IP addresses in the peer tracker time out if they are not heard from for 10 minutes and are removed from the database.
The peer tracker is the only part of the NodeChan system that could be considered somewhat "centralized", but it is also completely optional. Users could share their IP addresses and connect directly to one another, forming their own small networks without ever interacting with a traditional web server.
Users could create their own peer trackers by hosting their own PHP scripts that behave similarly to the described behavior. Then simply provide the URL of your tracking script (including the query string "?ip=") when prompted by NodeChan. Maybe your tracker could have a whitelist and only let your friends in, or some other interesting properties.
If the argument "-local" is included when NodeChan is run, you will be able to connect to peers on your local network (192.168.1.*). UPnP port mapping will not be enabled, and you will not be able to retrieve any peers from the peer tracker. You will not be able to connect to any peers outside of your local network.
While NodeChan is already almost completely functional, it is not finished, nor is it particularly pretty or user-friendly. We are seeking contributors to help improve existing code and implement new features.
A few planned features include:
- Improvements to the graphical interface
- Security features, such as end-to-end encryption, etc.
- More social features, such as direct messaging thread participants
- Longer messages than 256 characters
- Support for attaching images to posts
If you would like to contribute, whether in terms of feature development, code refactoring, documentation, or otherwise, feel free to send a pull request! If there is a feature that you would like to see implemented, or a bug you would like to see fixed, create an issue! I will review all of these as quickly as possible.
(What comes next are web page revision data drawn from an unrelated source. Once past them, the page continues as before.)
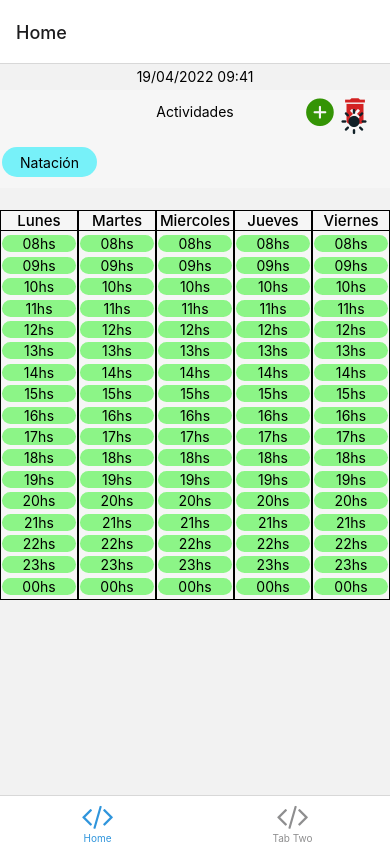
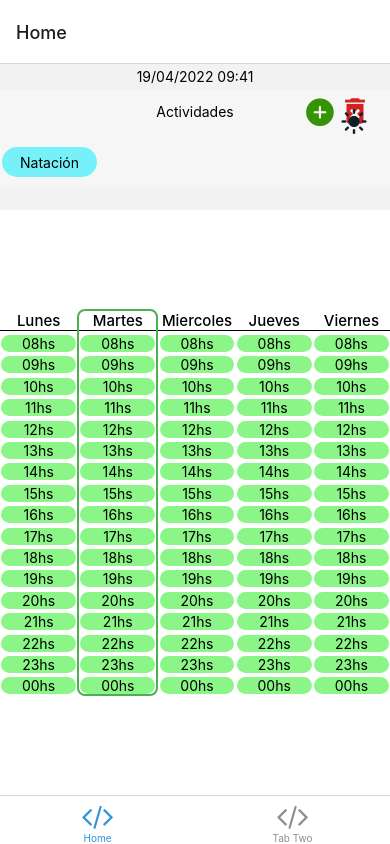
Before and after one commit to FrancoMendo/PersonalUtilities, a React Native app: screen /Home in a window 390 px wide. Built offline with nearby package versions, Linux system fonts and the light colour scheme; what expo-linking would draw is missing.

Commit message:
add prettier, upgrade sdk

```diff
--- a/features/finanzas/finanzasSlice.ts
+++ b/features/finanzas/finanzasSlice.ts
@@ -19,7 +19,11 @@ const costs = [
 export const finanzasSlice = createSlice({
   name: 'finanzas',
   initialState: {
-    monthConsts: [],
+    monthConsts: [
+      { status: true, description: "Alquiler", valor: "15k", id: 1 },
+      { status: true, description: "Natación", valor: "3k", id:2 },
+      { status: true, description: "Inglés", valor: "2.5k", id:3 },
+    ],
   },
   reducers: {
     clearMonthCosts: (state) => {
--- /dev/null
+++ b/helpers/colors.ts
@@ -0,0 +1,4 @@
+export const Color = {
+  primary: '#009688',
+  secondary: '#4CAF50'
+};
--- a/screens/HomeTab.tsx
+++ b/screens/HomeTab.tsx
@@ -1,42 +1,68 @@
-import React, { useState } from 'react'
-import dayjs from 'dayjs';
-import { StyleSheet, TextInput, TouchableOpacity } from 'react-native';
+import React, { useEffect, useState } from "react";
+import dayjs from "dayjs";
+import { StyleSheet, TextInput, TouchableOpacity } from "react-native";
 
-import { Text, View } from '../components/Themed';
-import { heightInt, widthInt } from '../helpers/size';
-import { RootTabScreenProps } from '../types';
-import Icon from '../components/reusable/icon';
-import { useSelector } from 'react-redux';
-import { selectActivities } from '../features/calendar/calendarSlice';
-import { selectTheme } from '../features/theme/themeSlice';
-import Colors from '../constants/Colors';
-import PopUp from '../components/reusable/PopUp';
-import { Picker } from '@react-native-picker/picker';
+import { Text, View } from "../components/Themed";
+import { heightInt, widthInt } from "../helpers/size";
+import { RootTabScreenProps } from "../types";
+import Icon from "../components/reusable/icon";
+import { useSelector } from "react-redux";
+import { selectActivities } from "../features/calendar/calendarSlice";
+import { selectTheme } from "../features/theme/themeSlice";
+import Colors from "../constants/Colors";
+import PopUp from "../components/reusable/PopUp";
+import { Picker } from "@react-native-picker/picker";
+import { Color } from "../helpers/colors";
 
-export default function HomeTab({ navigation }: RootTabScreenProps<'TabOne'>) {
+export default function HomeTab({ navigation }: RootTabScreenProps<"TabOne">) {
   const [showPopUp, setShowPopUp] = useState(null);
-  const [daySelected, setDaySelected] = useState('Lunes')
+  const [daySelected, setDaySelected] = useState("Lunes");
+  const dayNumber = dayjs().get("d");
 
-  const days = ["Lunes","Martes","Miercoles","Jueves","Viernes"];
-  const today = dayjs().format('DD/MM/YYYY hh:ss');
-  const hours = ['08','09','10', '11','12','13','14','15','16','17','18','19','20','21','22','23','00'];
+  const days = [
+    { name: "Lunes", id: 1 },
+    { name: "Martes", id: 2 },
+    { name: "Miercoles", id: 3 },
+    { name: "Jueves", id: 4 },
+    { name: "Viernes", id: 5 },
+  ];
+  const today = dayjs().format("DD/MM/YYYY hh:ss");
+  const hours = [
+    "08",
+    "09",
+    "10",
+    "11",
+    "12",
+    "13",
+    "14",
+    "15",
+    "16",
+    "17",
+    "18",
+    "19",
+    "20",
+    "21",
+    "22",
+    "23",
+    "00",
+  ];
   const activities = useSelector(selectActivities);
-  const theme: 'dark' | 'light' = useSelector(selectTheme);
+  const theme: "dark" | "light" = useSelector(selectTheme);
 
   const popUpOptions = {
     add: {
-      title: 'Agregar actividad'
+      title: "Agregar actividad",
     },
     delete: {
-      title: 'Borrar actividad'
-    }
-  }
+      title: "Borrar actividad",
+    },
+  };
   interface props {
-    type: 'add' | 'delete'
+    type: "add" | "delete";
   }
   const openPopUp = (type: props) => {
-    setShowPopUp(popUpOptions[type])
-  }
+    setShowPopUp(popUpOptions[type]);
+  };
 
   return (
     <>
@@ -51,7 +77,7 @@ export default function HomeTab({ navigation }: RootTabScreenProps<'TabOne'>) {
         >
           <Text style={styles(theme).text}>Actividades</Text>
           <View style={styles(theme).iconsContainer}>
-            <TouchableOpacity onPress={() => openPopUp('add')}>
+            <TouchableOpacity onPress={() => openPopUp("add")}>
               <Icon
                 library="Ionicons"
                 name="add-circle"
@@ -59,7 +85,7 @@ export default function HomeTab({ navigation }: RootTabScreenProps<'TabOne'>) {
                 color={"#349405"}
               />
             </TouchableOpacity>
-            <TouchableOpacity onPress={() => openPopUp('delete')}>
+            <TouchableOpacity onPress={() => openPopUp("delete")}>
               <Icon
                 library="MaterialIcons"
                 name="delete-forever"
@@ -84,9 +110,9 @@ export default function HomeTab({ navigation }: RootTabScreenProps<'TabOne'>) {
         </View>
       </View>
       <View style={styles(theme).container}>
-        {days.map((day) => (
-          <View key={day} style={styles(theme).column}>
-            <Text style={styles(theme).title}>{day}</Text>
+        {days.map(({ name, id }) => (
+          <View key={name} style={columnStyle(id === dayNumber).container}>
+            <Text style={styles(theme).title}>{name}</Text>
             {hours.map((h, index) => (
               <View
                 key={h + index}
@@ -101,11 +127,20 @@ export default function HomeTab({ navigation }: RootTabScreenProps<'TabOne'>) {
           </View>
         ))}
       </View>
-      <PopUp show={!!showPopUp} title={showPopUp?.title || ''} onCancell={() => setShowPopUp(null)}>
-        <View style={{paddingHorizontal: widthInt(40)}}>
+      <PopUp
+        show={!!showPopUp}
+        title={showPopUp?.title || ""}
+        onCancell={() => setShowPopUp(null)}
+      >
+        <View style={{ paddingHorizontal: widthInt(40) }}>
           <Text style={styles().textBold}>Actividad</Text>
           <TextInput
-            style={{ borderColor: "#cfd8dc", borderWidth: 1, borderRadius: 15, paddingHorizontal: 15 }}
+            style={{
+              borderColor: "#cfd8dc",
+              borderWidth: 1,
+              borderRadius: 15,
+              paddingHorizontal: 15,
+            }}
             placeholder="Nombre de actividad"
           />
           <Text style={styles().textBold}>Día 📅</Text>
@@ -114,31 +149,51 @@ export default function HomeTab({ navigation }: RootTabScreenProps<'TabOne'>) {
               onValueChange={(itemValue) => setDaySelected(itemValue)}
               mode="dropdown"
               selectedValue={daySelected}
-              itemStyle={{fontSize: heightInt(25)}}
+              itemStyle={{ fontSize: heightInt(25) }}
             >
-              {days.map(day => (
-                <Picker.Item key={day} label={day} value={day} />
+              {days.map(({ name }) => (
+                <Picker.Item key={name} label={name} value={name} />
               ))}
             </Picker>
           </View>
           <Text style={styles().textBold}>Horario (24hs)</Text>
-          <View style={{display: 'flex', flexDirection: 'row'}}>
+          <View style={{ display: "flex", flexDirection: "row" }}>
             <TextInput
-              style={{width: '30%', borderColor: "#cfd8dc", borderWidth: 1, borderRadius: 15, paddingHorizontal: 15 }}
+              style={{
+                width: "30%",
+                borderColor: "#cfd8dc",
+                borderWidth: 1,
+                borderRadius: 15,
+                paddingHorizontal: 15,
+              }}
               placeholder="Desde"
             />
             <TextInput
-              style={{width: '30%', borderColor: "#cfd8dc", borderWidth: 1, borderRadius: 15, paddingHorizontal: 15 }}
+              style={{
+                width: "30%",
+                borderColor: "#cfd8dc",
+                borderWidth: 1,
+                borderRadius: 15,
+                paddingHorizontal: 15,
+              }}
               placeholder="Hasta"
             />
           </View>
-
         </View>
       </PopUp>
     </>
   );
 }
-
+const columnStyle = (currentDay: boolean = false) =>
+  StyleSheet.create({
+    container: {
+      borderWidth: currentDay ? 2 : 0,
+      borderRadius: 8,
+      borderColor: Color.secondary,
+      backgroundColor: "transparent",
+      flex: 1,
+    },
+  });
 const styles = (theme: "dark" | "light" = "light") =>
   StyleSheet.create({
     container: {
@@ -147,6 +202,8 @@ const styles = (theme: "dark" | "light" = "light") =>
       display: "flex",
       flexDirection: "row",
       marginTop: heightInt(50),
+      backgroundColor: Colors[theme].background,
+      flex: 1,
     },
     title: {
       fontSize: 15,
@@ -214,7 +271,7 @@ const styles = (theme: "dark" | "light" = "light") =>
       fontSize: heightInt(35),
       fontWeight: "bold",
       paddingVertical: heightInt(15),
-      color: Colors[theme].text
+      color: Colors[theme].text,
     },
     pickerContainer: {
       borderColor: "#dedede",
--- a/screens/TabTwoScreen.tsx
+++ b/screens/TabTwoScreen.tsx
@@ -28,7 +28,7 @@ export default function TabTwoScreen() {
     <View style={styles(theme).container}>
       <View>
         <Text style={styles(theme).title}>Finanzas</Text>
-        <Icon library="Ionicons" name="add-circle" size={heightInt(50)} color='#81c784'/>
+        {/* <Icon library="Ionicons" name="add-circle" size={heightInt(50)} color='#81c784'/> */}
       </View>
       <View style={{ width: "100%", display: "flex", height: "100%" }}>
         <View style={styles(theme).box}>
```
Also changed, not shown: package.json (+26 -25 lines), 2 other files (tests, documents, lock files or other folders).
NodeChan is not perfect, and there are some issues that we will need to address as the project grows.
There are a lot of security concerns. Messages are currently not encrypted, and peers are added based on IP address. As a result, it is recommended to route your connection to NodeChan through a proxy or VPN.
The current post-propagation scheme could lead to situations where users become isolated from the network, and posts may not reach them. It will be important to implement more techniques ensuring that posts are propagated evenly and reliably across the network.
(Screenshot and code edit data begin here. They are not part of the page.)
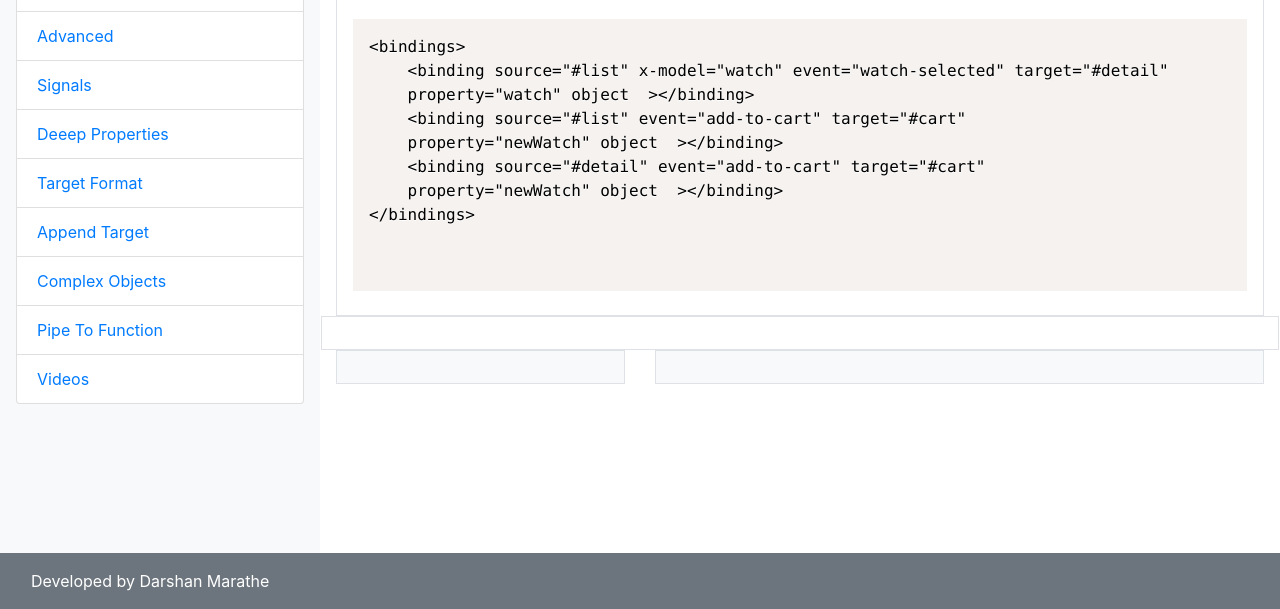
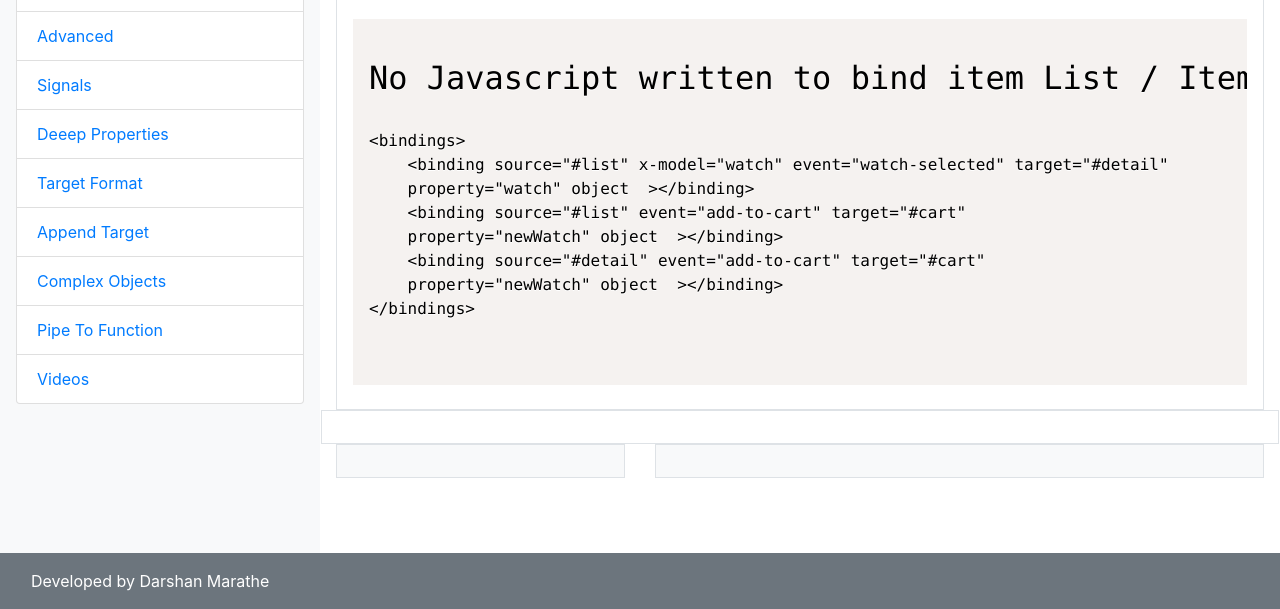
Before and after one commit to darshanmarathe/bindingsjs, a website with bundled scripts: page index.html in a window 1280 px wide. Shown: the part 191-800 px from the top of the page. Built offline with nearby package versions, Linux system fonts and the light colour scheme; a small style sheet from the web is missing.

Commit message:
work in progress for cart

```diff
--- a/examples/Complex_Objects.html
+++ b/examples/Complex_Objects.html
@@ -8,6 +8,7 @@
     <div class="col-md-12 p-3 border">
 
             <pre class="language-html">
+                <h2>No Javascript written to bind item List / Item details / Cart component</h2>
 &lt;bindings&gt;<br>    &lt;binding source="#list" x-model="watch" event="watch-selected" target="#detail"<br>    property="watch" object  &gt;&lt;/binding&gt;<br>    &lt;binding source="#list" event="add-to-cart" target="#cart"<br>    property="newWatch" object  &gt;&lt;/binding&gt;<br>    &lt;binding source="#detail" event="add-to-cart" target="#cart"<br>    property="newWatch" object  &gt;&lt;/binding&gt;<br>&lt;/bindings&gt;<br>
             </pre>
       </div>
```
There are no moderators on NodeChan. By its very nature, it would be impossible to centrally moderate. Therefore, procedures should be developed that enable users to self-moderate and hide content that they find overly abusive or annoying. IP block lists, personal word filters, and other techniques could be used to allow users to hide content they don't like.